The government is considering increasing the sale of onions through the e-NAM portal even as Nashik traders continue to strike

Amid the indefinite strike by onion traders in Nashik, the Center is considering increasing inter-state onion trade through the e-NAM platform. The National Consumer Cooperative  Federation (NCCF) sold nearly 2,000 tonnes of onions from Maharashtra’s Lasalgaon mandi (market) in Haryana, Jammu and Kashmir, Jharkhand, Nagaland, Punjab, Tamil Nadu, Uttar Pradesh and West Bengal through online shopping in the last three weeks.

 “There is inter-state trade in E-NAM and word is that NCCF is ready to supply quality onions everywhere”, said a senior official. According to the official, there is a need to expand operations as there is no regulatory mandate to buy only from the mandi, and adding infrastructure is also necessary as there is no direct alternative. Traders claim that Nafed and NCCF buy onions from farmers in Nashik and sell them to APMCs in other states at much lower prices than the traders offer to the wholesale buyer. This practice affects their foreign trade. 

 APMC threat 
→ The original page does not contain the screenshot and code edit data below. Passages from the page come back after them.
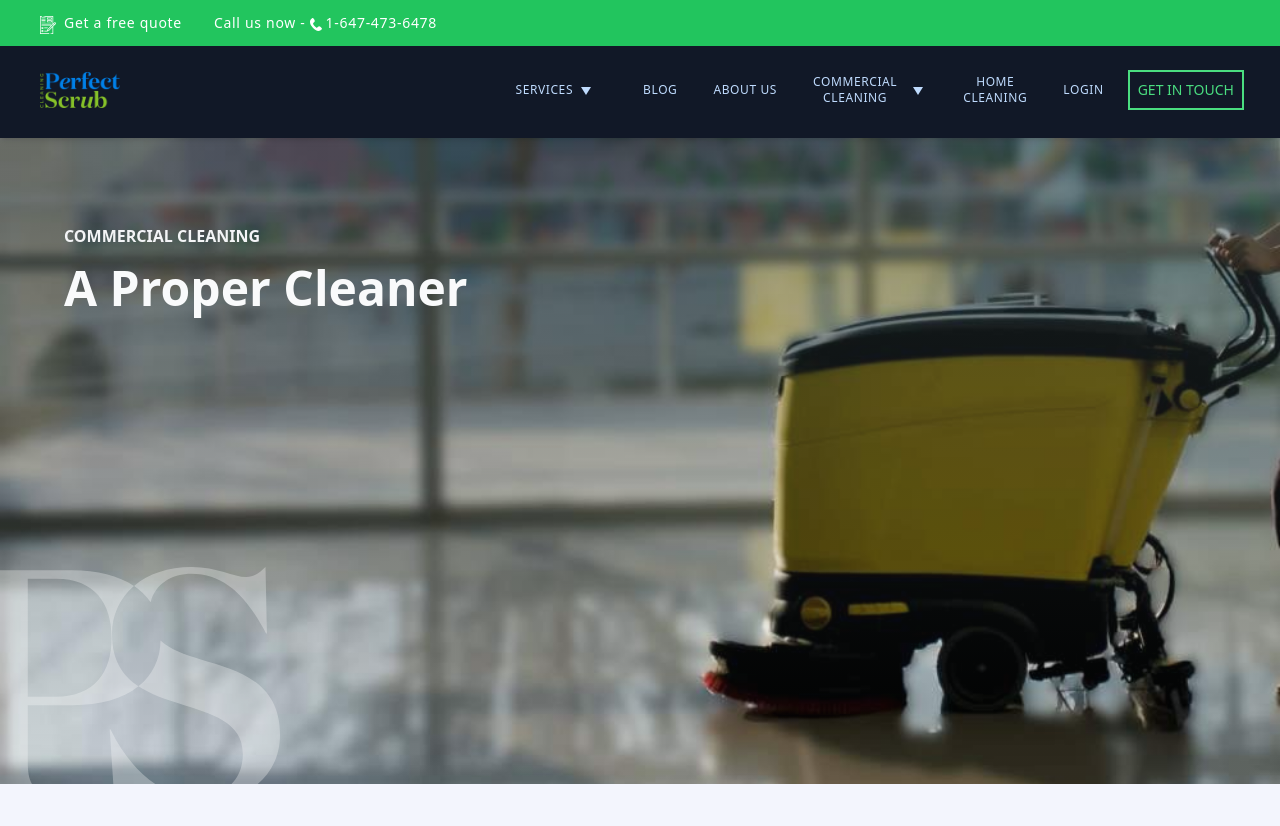
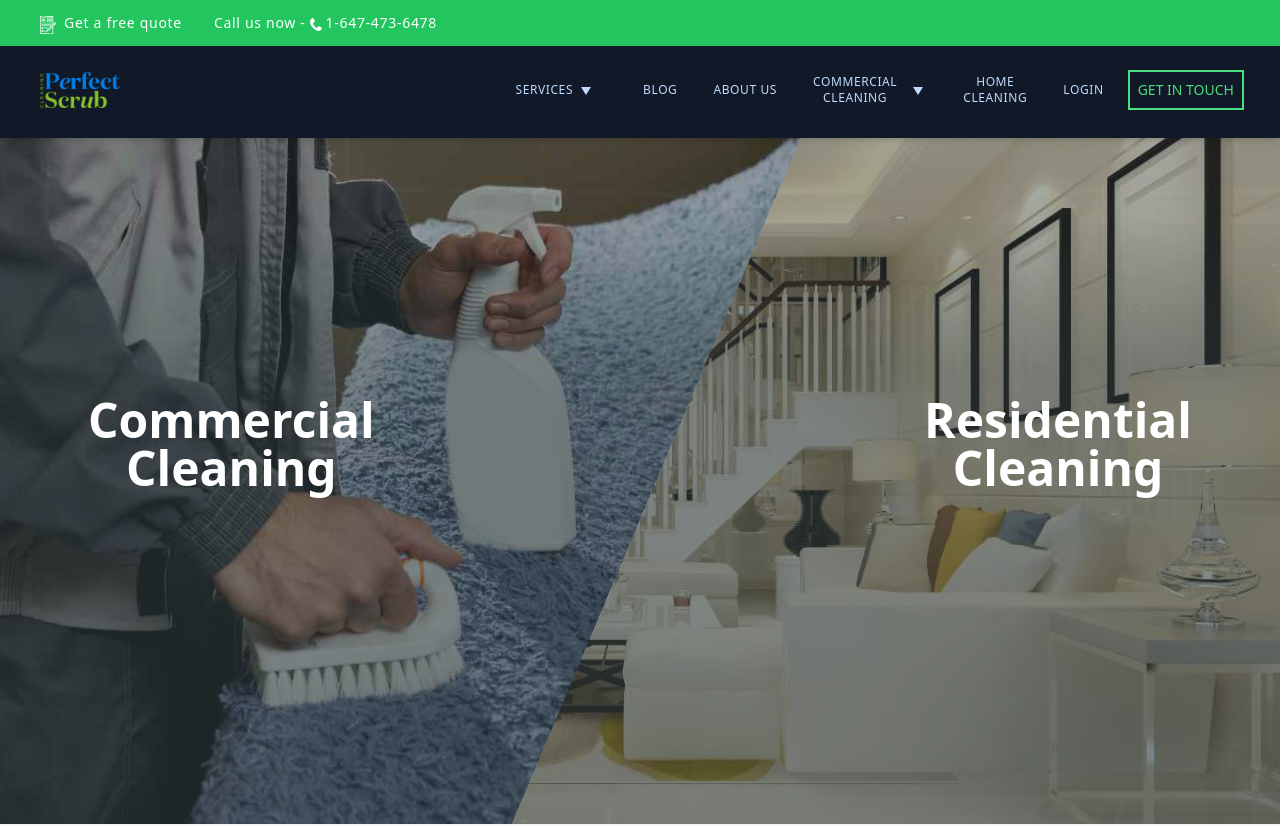
Before and after one commit to perfectscrub/perfect-scrub, a Next.js app: page / in a window 1280 px wide. Shown: the top 826 px of the page. Built offline with nearby package versions, Linux system fonts and the light colour scheme.

Commit message:
updated hero section

```diff
--- a/components/hero-section/HeroSection.jsx
+++ b/components/hero-section/HeroSection.jsx
@@ -1,10 +1,11 @@
-import LandingSection from "../landing-section/LandingSection";
+import Link from "next/link";
 
 const HeroSection = () => {
   return (
     <section className="hero-container">
       {/* custom hero that depicts commercial and residential cleaning */}
-      <LandingSection bgImg={"commercial-cleaning-image"} title={"A Proper Cleaner"} type={"Commercial Cleaning"}/>
+      <div className="hero-1"><Link href="/commercial-cleaning"><div className="group h-full w-full flex items-center justify-center md:justify-start"><h2 className="text-2xl md:text-4xl lg:text-5xl leading-none text-white text-center font-bold md:ml-8 lg:ml-16 px-6 py-8 group-hover:bg-green-400 group-focus:bg-green-400 rounded">Commercial <br/>Cleaning</h2></div></Link></div>
+      <div className="hero-2"><Link href="/residential-cleaning"><div className="group h-full w-full flex items-center justify-center md:justify-end "><h2 className="text-2xl md:text-4xl lg:text-5xl leading-none text-white text-center font-bold md:mr-8 lg:mr-16 px-6 py-8 group-hover:bg-green-400 group-focus:bg-green-400 rounded">Residential<br/>Cleaning</h2></div></Link></div>
     </section>
   );
 };
--- a/styles/globals.css
+++ b/styles/globals.css
@@ -51,6 +51,31 @@
     text-shadow: 2px 2px rgba(47, 61, 64, 0.44);
   }
 
+  .hero-container {
+    height: 95vh;
+    position: relative;
+    display: flex;
+    flex-direction: column;
+  }
+
+  .hero-1 {
+    height: 50%;
+    width: 100%;
+    background: linear-gradient(to bottom, rgba(47, 61, 64, 0.44) 20%, rgba(47, 61, 64, 0.6) 40%), url(/carpet-cleaner.jpg);
+    background-repeat: no-repeat;
+    background-size: cover;
+  }
+
+  .hero-2 {
+    height: 50%;
+    width: 100%;
+
+    /* clip-path: polygon(70% 0%, 100% 0%, 100% 100%, 30% 100%); */
+    background: linear-gradient(to bottom, rgba(47, 61, 64, 0.44) 20%, rgba(47, 61, 64, 0.6) 40%), url(/home-interior.jpg);
+    background-repeat: no-repeat;
+    background-size: cover;
+  }
+
 
 
   .about_us-image {
@@ -98,7 +123,7 @@
 
   .residential-cleaning-image {
     background: linear-gradient(to bottom, rgba(47, 61, 64, 0.44) 20%, rgba(47, 61, 64, 0.6) 40%, transparent), url(/home-interior.jpg);
-    @apply bg-cover bg-right;
+    @apply bg-cover bg-center;
   }
 
   .standard-clean-image {
@@ -223,7 +248,7 @@
   .medical-bg-image,
   .hotel-bg-image,
   .day-care-bg-image,
-  .home-cleaning-image,
+  .hero-cleaning-image,
   .commercial-cleaning-image,
   .residential-cleaning-image {
     height: 95vh;
@@ -232,6 +257,29 @@
   }
 
   @media (min-width: 768px) {
+    .hero-1 {
+      height: 100%;
+      width: 80%;
+      z-index: 1;
+      background: linear-gradient(to bottom, rgba(47, 61, 64, 0.44) 20%, rgba(47, 61, 64, 0.6) 40%), url(/carpet-cleaner.jpg);
+      background-repeat: no-repeat;
+      background-size: cover;
+      background-position: 75%;
+    }
+
+    .hero-2 {
+      height: 100%;
+      width: 100%;
+      position: absolute;
+      top: 0;
+      left: 0;
+      z-index: 2;
+      clip-path: polygon(65% 0%, 100% 0%, 100% 100%, 40% 100%);
+      background: linear-gradient(to bottom, rgba(47, 61, 64, 0.44) 20%, rgba(47, 61, 64, 0.6) 40%), url(/home-interior.jpg);
+      background-repeat: no-repeat;
+      background-size: cover;
+    }
+
 
     .get-in-touch-image {
       background: url(/customer-service.jpg);
@@ -330,7 +378,7 @@
     .medical-bg-image,
     .hotel-bg-image,
     .day-care-bg-image,
-    .home-cleaning-image,
+    .hero-cleaning-image,
     .commercial-cleaning-image,
     .residential-cleaning-image {
       height: 90vh;
@@ -341,8 +389,8 @@
   .glass {
     background: rgba(255, 255, 255, 0.3);
     box-shadow: 0 8px 32px 0 rgba(31, 38, 135, 0.37);
-    backdrop-filter: blur(3px);
-    -webkit-backdrop-filter: blur(3px);
+    backdrop-filter: blur(0.75px);
+    -webkit-backdrop-filter: blur(0.75px);
     border-radius: 20px;
     border: 1px solid rgba(255, 255, 255, 0.18);
   }
```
  The minister in charge of Nashik District Dada Bhusen will again meet the onion traders on Friday. He has already called on them to call off the indefinite strike that started on Wednesday.  The Lasalgaon mandi, which usually receives 15,000-20,000 onions a day during this period, and other Agricultural Produce Marketing Committee (APMC) boards warned traders on Thursday, even threatening to withdraw trading permits.  According to sources, both NCCF and Nafed have so far sold over 10,200 tonnes of onions worth over ₹22 billion through the e-NAM platform since August 29 after the government launched a market intervention program aimed at improving physical facilities in these centers. prices are higher than the national average. 

Sales method 

  While NCCF  sold about 4,900 tonnes, Nafed sold the remaining 5,300 tonnes through e-NAM. Further, NCCF can sell 1,996 tonnes directly from Lasalgaon in other states, but the remaining 2,900 tonnes were sold by moving physical stock from Nashik to other states and then sold in local mandis through e-NAM. Nafed, on the other hand, moves the entire stock from Nashik through road transport and sells through an electronic platform at local mandis.  “If e-NAM offers a quality-based price search that allows the seller to obtain a quality control certificate from an authorized body and upload it to the portal, then an integrated approach such as turning the warehouse into a place for physical exchange of goods between the buyer and the seller, changing responsibility. The quality of the warehouse manager could be one of the many ways to increase the volume of business to improve,” said the expert.

Leave a Reply

Your email address will not be published. Required fields are marked *